‘Plastic bags are threat to human, animal health’


By Sheikh Alkinky Sanyang

Dawda Badgie, director of technical services network at the National Environment Agency (NEA) has disclosed that plastic bag pollution rendered severe environmental and health threats to human, livestock and the Marine Eco-system.

Due to its adverse effects and uncompromising hazards, the Government of the Gambia has on 1 July 2015 banned the use, production and sell of plastic bags in the country.
Badgie made this disclosure recently during a press briefing held at the home of the Gambian environment on Jimpex road, Kanifing. He told the gathering and keen listeners that the country needs the blessing support and collaboration of all and sundry in an effort to collectively effect the ban on plastic bags that find their way into our sustainable livelihood support systems.


He further disclosed that plastic bags do not decompose for many years and therefore has potentials to destroy soil nutrients and structure, and affect tree-roots penetration thus threatens productivity.
Buttressing further, Badgie noted that our livestock are also killed with other smaller domestic animals when they ingest or swallow it resulting in huge economic loss to farmers.

“Due to improper disposal systems, many domestic and stray animals end up consuming plastics and get entangled and suffocated to death. Thousands of animals worldwide including cow, goats, sheep, dolphins, turtles, whales, penguins are killed every year due to plastic bags ingestion. Many animals ingest plastic bags, mistaking them for food, and therefore die. And worse, the ingested plastic bag remains intact even after the death and decomposition of the animal. Thus, it lies around in the landscape where another victim may ingest it,” he said.

“The continuous use of plastic bags threatens our food security as they resist decomposition for decades and becomes a virtual eye-sore in public places. Most plastic wastes find their ways into gutters and water ways and cause blockage during rainy season and subsequently lead to flooding of cities and growth centers, he pointed out,” he added.

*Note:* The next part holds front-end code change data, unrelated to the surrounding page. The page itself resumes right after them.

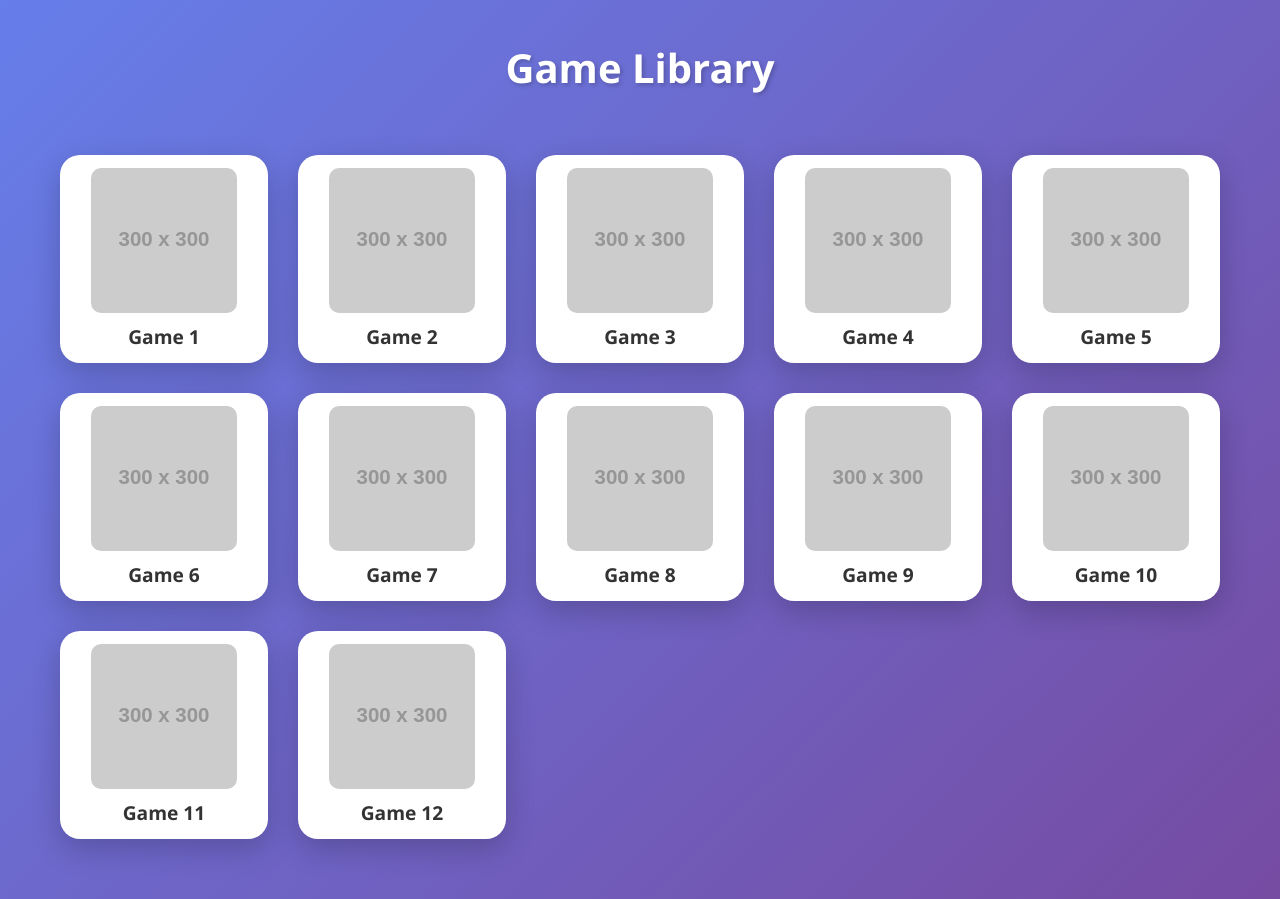
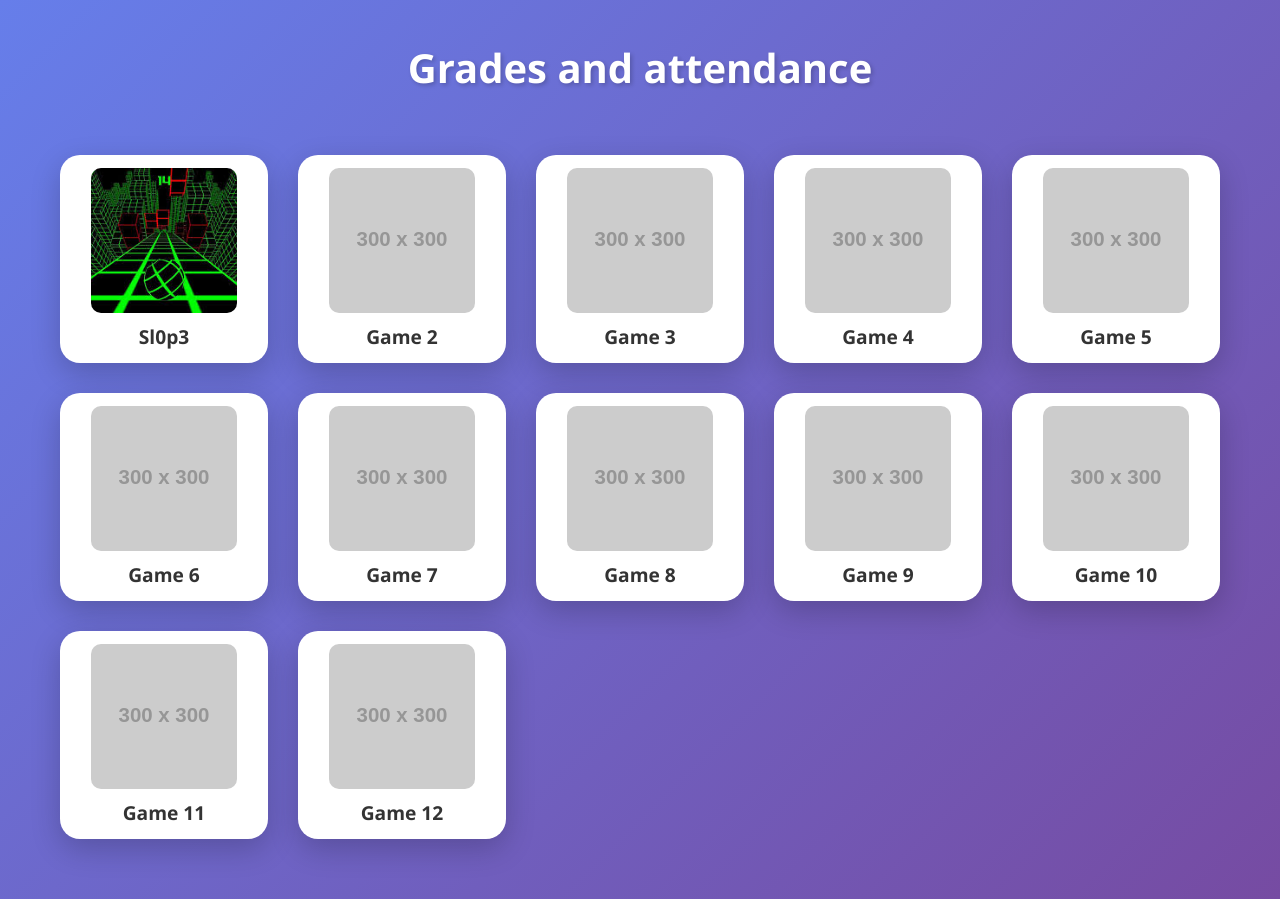
Before and after one commit to gitnatcall/studystop, a plain HTML site: page grades.html in a window 1280 px wide. Drawn offline with Linux system fonts and the light colour scheme; placeholder pictures from the web are drawn by us.

Commit message:
Update grades.html

```diff
--- a/grades.html
+++ b/grades.html
@@ -8,11 +8,11 @@
 </head>
 <body>
     <div class="container">
-        <h1>Game Library</h1>
+        <h1>Grades and attendance</h1>
         <div class="grid">
-            <a href="#" class="square" target="_blank">
-                <img src="https://placehold.co/300x300/667eea/white?text=Game+1" alt="Game 1">
-                <span class="text">Game 1</span>
+            <a href="slope.html" class="square" target="_blank">
+                <img src="Grade-images/images.jpg" alt="Game 1">
+                <span class="text">Sl0p3</span>
             </a>
 
             <a href="#" class="square" target="_blank">
```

Counting on the threats of plastic bags, Director Badgie disclosed that when plastic bags are burnt or used for fire lighting, which is a very common practice by the women in the country, it releases dangerous chemicals such as dioxins and furans which are Persistent Organic Pollutants, are casinogenic substance that can cause cancer and other life threatening diseases.

Furthermore, he said Plastic bags are often misused by putting in it hot or cold food like “Ebbeh, Café Touba, Nan-Mburr” etc underlining that the use of plastic bags to package hot or cold food stuff is very dangerous as it releases the chemical residue content of the plastic into the food, and can lead to long-term health problems.

He revealed that the Environmental Education & Communication team of the agency will embark on a nationwide sensitization tour to community radio stations. These local radio FM stations will include Paradise FM in Farafenni, GRTS radio in Basse, Brikamabaa Community radio, Soma FM and Kaira FM in Kuloro. These phone-in radio programs will generate lots of listenership who can also contribute through phone calls.

“The ban on plastic bags is a right move in the right direction as it reflects on the dangers to both human and the environment. Plastic bags are non-biodegradable and can cause serious threat to the fragile eco-system of the country and the environment in general,” Dr. Badgie warned.

Speaking earlier, Barrister Lamin Samateh thanked the Government of the Gambia and the NEA for their foresight and commitment in averting serious environmental hazards by banning the usage, sale, and consumption of plastic bags. He therefore called on all and sundry not to smuggle this banned substance into the country.